#### Task instructions
Write the listing out again word for word, skipping each picture.

============================================================

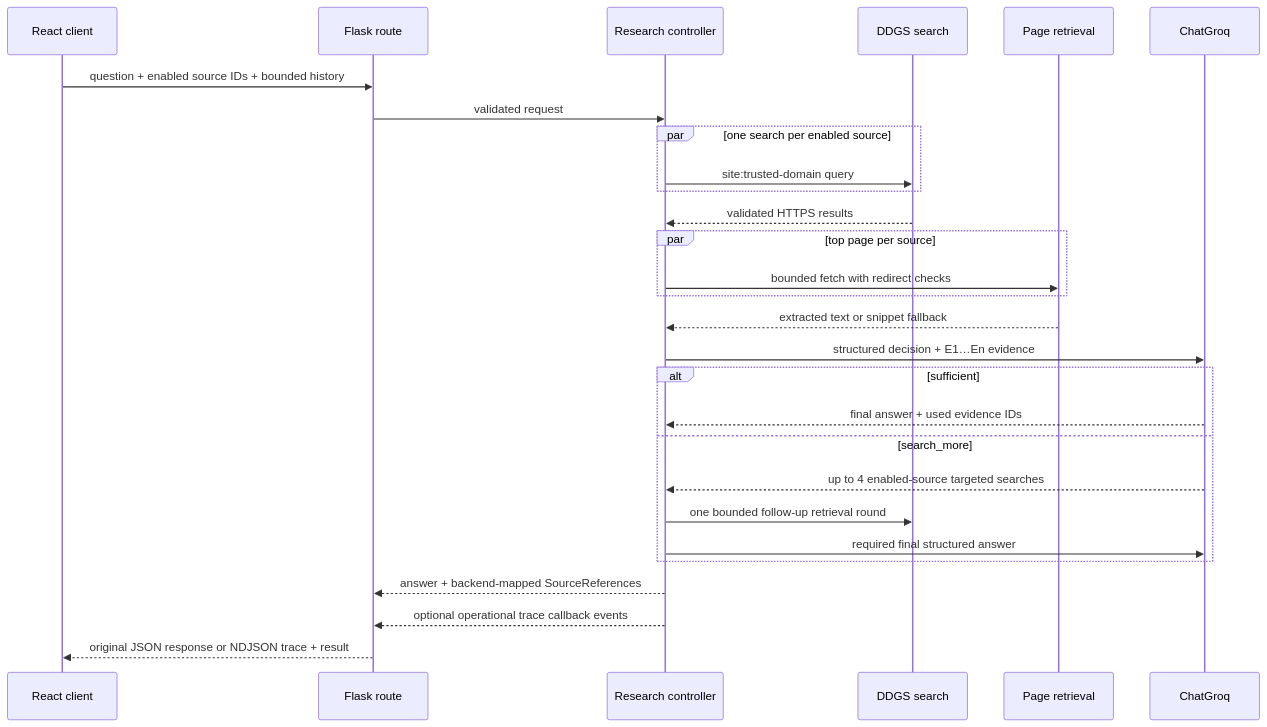
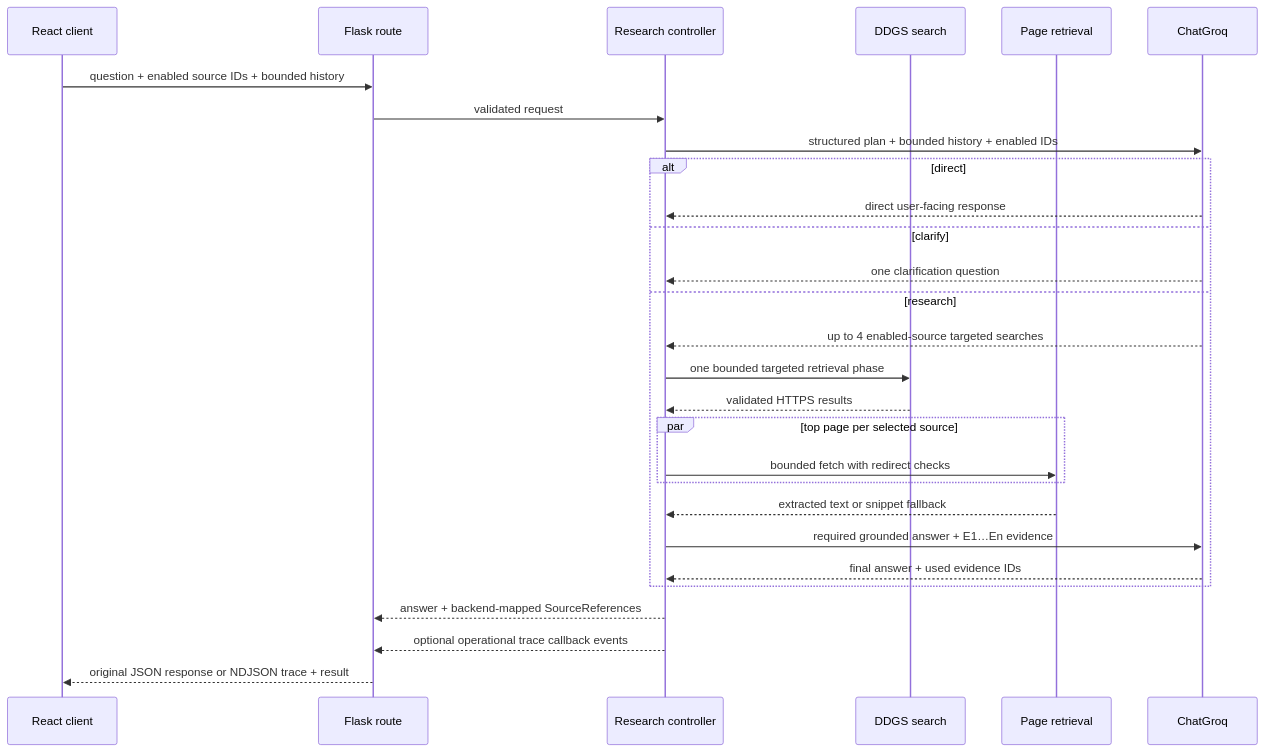
Before and after one commit to ec-026/medivita: the diagram in docs/architecture.md, drawn with Mermaid. The commit also changed other lines of this file and 20 other files, not shown here.

````diff
--- a/docs/architecture.md
+++ b/docs/architecture.md
@@ -11,30 +11,30 @@
 ```mermaid
 sequenceDiagram
   participant UI as React client
   participant API as Flask route
   participant R as Research controller
   participant S as DDGS search
   participant P as Page retrieval
   participant L as ChatGroq
   UI->>API: question + enabled source IDs + bounded history
   API->>R: validated request
-  par one search per enabled source
-    R->>S: site:trusted-domain query
-  end
-  S-->>R: validated HTTPS results
-  par top page per source
-    R->>P: bounded fetch with redirect checks
-  end
-  P-->>R: extracted text or snippet fallback
-  R->>L: structured decision + E1…En evidence
-  alt sufficient
+  R->>L: structured plan + bounded history + enabled IDs
+  alt direct
+    L-->>R: direct user-facing response
+  else clarify
+    L-->>R: one clarification question
+  else research
+    L-->>R: up to 4 enabled-source targeted searches
+    R->>S: one bounded targeted retrieval phase
+    S-->>R: validated HTTPS results
+    par top page per selected source
+      R->>P: bounded fetch with redirect checks
+    end
+    P-->>R: extracted text or snippet fallback
+    R->>L: required grounded answer + E1…En evidence
     L-->>R: final answer + used evidence IDs
-  else search_more
-    L-->>R: up to 4 enabled-source targeted searches
-    R->>S: one bounded follow-up retrieval round
-    R->>L: required final structured answer
   end
   R-->>API: answer + backend-mapped SourceReferences
   R-->>API: optional operational trace callback events
   API-->>UI: original JSON response or NDJSON trace + result
 ```
````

============================================================

#### Answer to this task
Before and after one commit to ec-026/medivita: the diagram in docs/architecture.md, drawn with Mermaid. The commit also changed other lines of this file and 20 other files, not shown here.

````diff
--- a/docs/architecture.md
+++ b/docs/architecture.md
@@ -11,30 +11,30 @@
 ```mermaid
 sequenceDiagram
   participant UI as React client
   participant API as Flask route
   participant R as Research controller
   participant S as DDGS search
   participant P as Page retrieval
   participant L as ChatGroq
   UI->>API: question + enabled source IDs + bounded history
   API->>R: validated request
-  par one search per enabled source
-    R->>S: site:trusted-domain query
-  end
-  S-->>R: validated HTTPS results
-  par top page per source
-    R->>P: bounded fetch with redirect checks
-  end
-  P-->>R: extracted text or snippet fallback
-  R->>L: structured decision + E1…En evidence
-  alt sufficient
+  R->>L: structured plan + bounded history + enabled IDs
+  alt direct
+    L-->>R: direct user-facing response
+  else clarify
+    L-->>R: one clarification question
+  else research
+    L-->>R: up to 4 enabled-source targeted searches
+    R->>S: one bounded targeted retrieval phase
+    S-->>R: validated HTTPS results
+    par top page per selected source
+      R->>P: bounded fetch with redirect checks
+    end
+    P-->>R: extracted text or snippet fallback
+    R->>L: required grounded answer + E1…En evidence
     L-->>R: final answer + used evidence IDs
-  else search_more
-    L-->>R: up to 4 enabled-source targeted searches
-    R->>S: one bounded follow-up retrieval round
-    R->>L: required final structured answer
   end
   R-->>API: answer + backend-mapped SourceReferences
   R-->>API: optional operational trace callback events
   API-->>UI: original JSON response or NDJSON trace + result
 ```
````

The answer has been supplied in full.